United States Men’s National Soccer Team
While rival drug cartels warred in the streets and the country’s murder rate climbed to highest in the world, the Colombian national soccer team set out to blaze a new image for their country.What followed was a mysteriously rapid rise to glory, as the team catapulted out of decades of obscurity to become one of the best teams in the world.Central to this success were two men named Escobar: Andrés, the captain and poster child of the National Team, and Pablo, the infamous drug baron who pioneered the phenomenon known in the underworld as “Narco-soccer.” But just when Colombia was expected to win the 1994 World Cup and transform its international image, the shocking murder of Andres Escobar dashed the hopes of a nation.
Through the glory and the tragedy, The Two Escobars daringly investigates the secret marriage of crime and sport, and uncovers the surprising connections between the murders of Andres and Pablo.
Our films tend to focus on disenfranchised communities in the process of rising up and transforming their political and economic circumstances. We choose these stories due to the scale of their historic importance—this is where societies are shaped.
By comparison, sports have often felt like mere diversion, games limited to the playing field. At times, we have both drifted from the passion for sports we shared as young athletes and fans, engaging ourselves in other endeavors as seasons of professional competition passed by.

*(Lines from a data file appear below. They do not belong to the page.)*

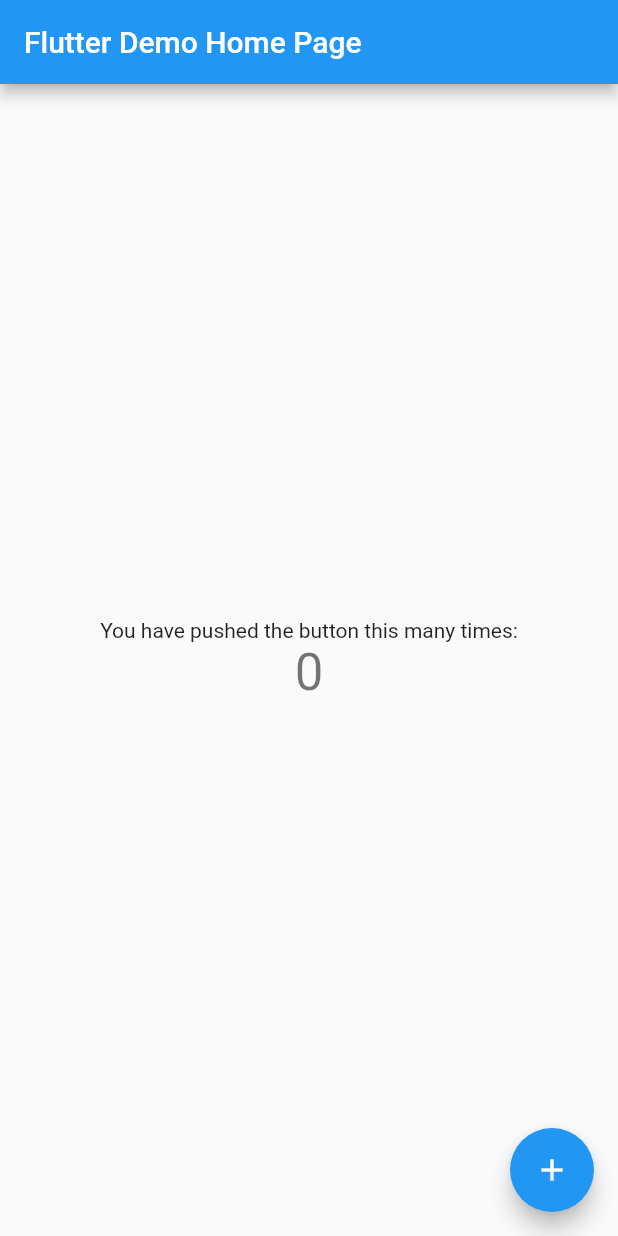
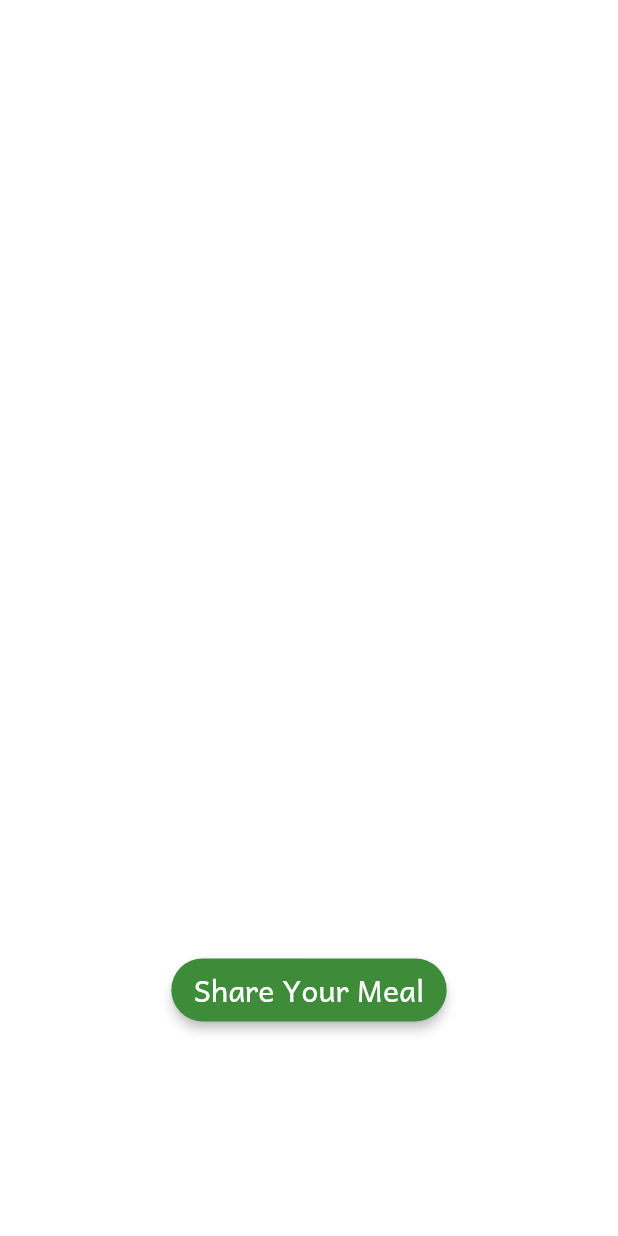
Before and after one commit to misterblack0101/alemeno-assignment, a Flutter app: the screen it shows after launch, on a phone screen of 412 x 824 dp. Run offline on Flutter 3.47's test engine with Material 2 defaults, Android fonts, the phone set to English and light mode, and no system bars.

Commit message:
created base design for home screen

```diff
--- /dev/null
+++ b/lib/global_constants.dart
@@ -0,0 +1,6 @@
+import 'package:flutter/material.dart';
+
+class CustomColors {
+  static const Color primaryColor = Color(0xFF3E8B3A);
+  static const Color backgroundColor = Colors.white;
+}
--- a/lib/main.dart
+++ b/lib/main.dart
@@ -1,3 +1,4 @@
+import 'package:alemeno_assignment/screens/home_screen.dart';
 import 'package:flutter/material.dart';
 
 void main() {
@@ -11,105 +12,11 @@
   @override
   Widget build(BuildContext context) {
     return MaterialApp(
-      title: 'Flutter Demo',
+      title: 'Alemeno',
       theme: ThemeData(
-        // This is the theme of your application.
-        //
-        // Try running your application with "flutter run". You'll see the
-        // application has a blue toolbar. Then, without quitting the app, try
-        // changing the primarySwatch below to Colors.green and then invoke
-        // "hot reload" (press "r" in the console where you ran "flutter run",
-        // or simply save your changes to "hot reload" in a Flutter IDE).
-        // Notice that the counter didn't reset back to zero; the application
-        // is not restarted.
-        primarySwatch: Colors.blue,
+        fontFamily: "Andika",
       ),
-      home: const MyHomePage(title: 'Flutter Demo Home Page'),
+      home: const HomeScreen(),
     );
   }
 }
-
-class MyHomePage extends StatefulWidget {
-  const MyHomePage({Key? key, required this.title}) : super(key: key);
-
-  // This widget is the home page of your application. It is stateful, meaning
-  // that it has a State object (defined below) that contains fields that affect
-  // how it looks.
-
-  // This class is the configuration for the state. It holds the values (in this
-  // case the title) provided by the parent (in this case the App widget) and
-  // used by the build method of the State. Fields in a Widget subclass are
-  // always marked "final".
-
-  final String title;
-
-  @override
-  State<MyHomePage> createState() => _MyHomePageState();
-}
-
-class _MyHomePageState extends State<MyHomePage> {
-  int _counter = 0;
-
-  void _incrementCounter() {
-    setState(() {
-      // This call to setState tells the Flutter framework that something has
-      // changed in this State, which causes it to rerun the build method below
-      // so that the display can reflect the updated values. If we changed
-      // _counter without calling setState(), then the build method would not be
-      // called again, and so nothing would appear to happen.
-      _counter++;
-    });
-  }
-
-  @override
-  Widget build(BuildContext context) {
-    // This method is rerun every time setState is called, for instance as done
-    // by the _incrementCounter method above.
-    //
-    // The Flutter framework has been optimized to make rerunning build methods
-    // fast, so that you can just rebuild anything that needs updating rather
-    // than having to individually change instances of widgets.
-    return Scaffold(
-      appBar: AppBar(
-        // Here we take the value from the MyHomePage object that was created by
-        // the App.build method, and use it to set our appbar title.
-        title: Text(widget.title),
-      ),
-      body: Center(
-        // Center is a layout widget. It takes a single child and positions it
-        // in the middle of the parent.
-        child: Column(
-          // Column is also a layout widget. It takes a list of children and
-          // arranges them vertically. By default, it sizes itself to fit its
-          // children horizontally, and tries to be as tall as its parent.
-          //
-          // Invoke "debug painting" (press "p" in the console, choose the
-          // "Toggle Debug Paint" action from the Flutter Inspector in Android
-          // Studio, or the "Toggle Debug Paint" command in Visual Studio Code)
-          // to see the wireframe for each widget.
-          //
-          // Column has various properties to control how it sizes itself and
-          // how it positions its children. Here we use mainAxisAlignment to
-          // center the children vertically; the main axis here is the vertical
-          // axis because Columns are vertical (the cross axis would be
-          // horizontal).
-          mainAxisAlignment: MainAxisAlignment.center,
-          children: <Widget>[
-            const Text(
-              'You have pushed the button this many times:',
-            ),
-            Text(
-              '$_counter',
-              style: Theme.of(context).textTheme.headline4,
-            ),
-          ],
-        ),
-      ),
-      floatingActionButton: FloatingActionButton(
-        onPressed: _incrementCounter,
-        tooltip: 'Increment',
-        child: const Icon(Icons.add),
-      ), // This trailing comma makes auto-formatting nicer for build methods.
-    );
-  }
-}
--- /dev/null
+++ b/lib/screens/home_screen.dart
@@ -0,0 +1,39 @@
+import 'package:alemeno_assignment/global_constants.dart';
+import 'package:flutter/material.dart';
+
+class HomeScreen extends StatelessWidget {
+  const HomeScreen({Key? key}) : super(key: key);
+
+  @override
+  Widget build(BuildContext context) {
+    return SafeArea(
+      child: Container(
+        color: CustomColors.backgroundColor,
+        child: Padding(
+          padding: EdgeInsets.only(
+              bottom: MediaQuery.of(context).size.height * 0.17),
+          child: Align(
+            alignment: Alignment.bottomCenter,
+            child: ElevatedButton(
+              onPressed: () {},
+              child: const Text(
+                "Share Your Meal",
+                style: TextStyle(
+                  fontWeight: FontWeight.w400,
+                  fontSize: 20,
+                ),
+              ),
+              style: ElevatedButton.styleFrom(
+                primary: CustomColors.primaryColor,
+                shape: const StadiumBorder(),
+                padding:
+                    const EdgeInsets.symmetric(horizontal: 15, vertical: 5),
+                elevation: 3.0,
+              ),
+            ),
+          ),
+        ),
+      ),
+    );
+  }
+}
```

Then, invariably, definitive moments in sports history would grab our attention and turn our logic upside down. Like in 1994, when an athlete named Andres Escobar was murdered for accidentally scoring an own goal that cost the Colombian National Team a chance at winning the World Cup and transforming its negative image on the international stage. Here was a country with a national identity so integrally connected to the success of its soccer team that one mistake on a playing field dashed the pride of an entire nation and cost a man his life.
Looking into the incident, we learned that the dramatic rise and fall of Colombian soccer was inextricably tied to the rise and fall of Pablo Escobar’s Medellín Drug Cartel, considered by many the ‘ruling party’ of Colombia at the time. Sport in Colombia was not only mirroring the personality and politics of society, but also an inseparable part of that society – the playing field an extension of the streets and offices where influential decisions are made.
On our journey through diverse walks of Colombian society during production, it became clear that this was far from a classic “deal-with-the-devil” narrative. Rather, this was the story of the passions and dreams of a people intrinsically tied to the rise and fall of a team. Stories such as this revive our childhood fascination with sports and confirm the fundamental role they play in shaping our world.